→ **Data shown**:
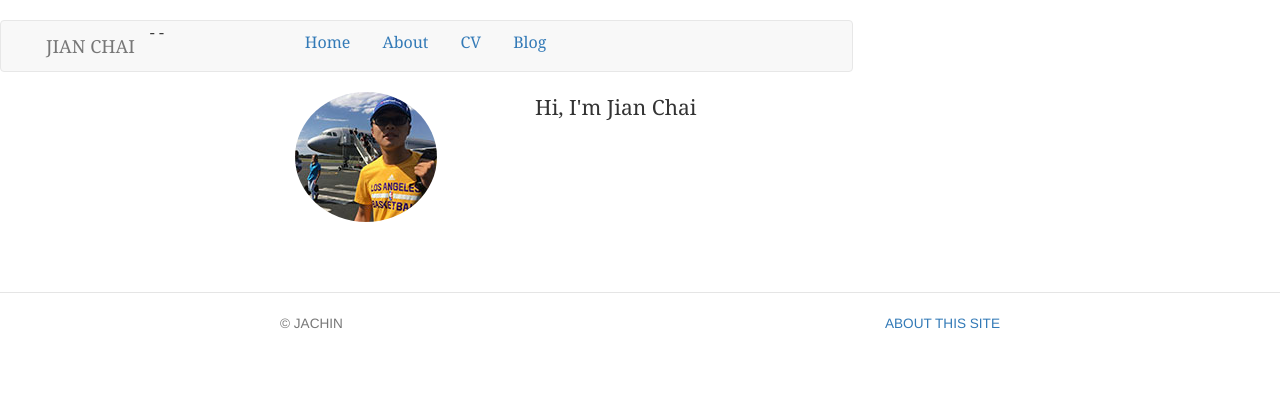
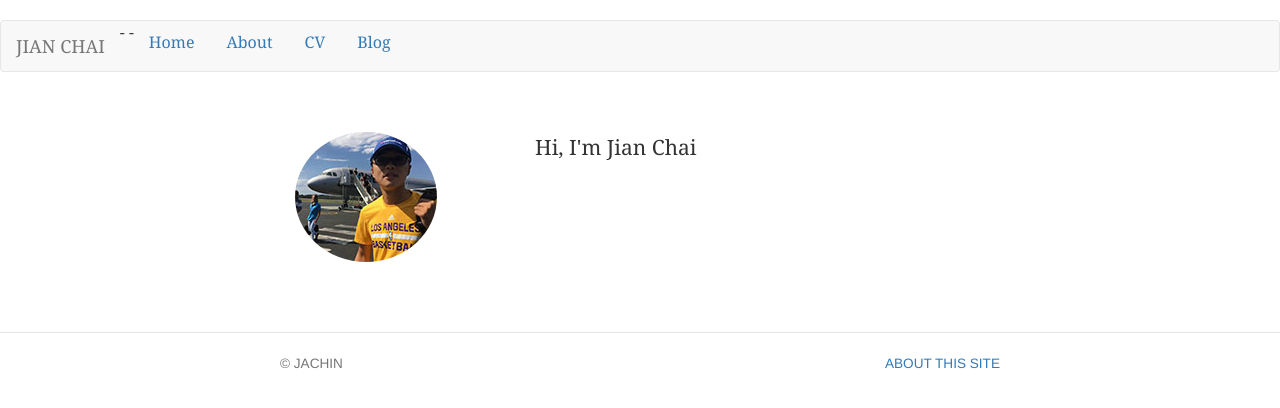
Before and after one commit to jachinchai/jachinchai.github.io, a Jekyll site: the page built from index.html, in a window 1280 px wide. Shown: the top 408 px of the page. Built offline with Jekyll 4.4.1, drawn with Linux system fonts in a browser that asks for light colours; nearby versions of some CDN libraries.

Commit message:
Update default.html

```diff
--- a/_layouts/default.html
+++ b/_layouts/default.html
@@ -11,8 +11,8 @@
 			{% include analytics.html %}
 		</head>
 		<body>
-			<nav role="navigation" class="navbar navbar-default col-sm-8">
-				<div class="navbar-header col-sm-4">
+			<nav role="navigation" class="navbar navbar-default">
+				<div class="navbar-header ">
  -      				<a class="navbar-brand" href="#">JIAN CHAI</a>
  -    				</div>
 
```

→ **Activity**: Some lines above hold the word "navigation". Copy all of them.

→ **Written answer**:
-			<nav role="navigation" class="navbar navbar-default col-sm-8">
+			<nav role="navigation" class="navbar navbar-default">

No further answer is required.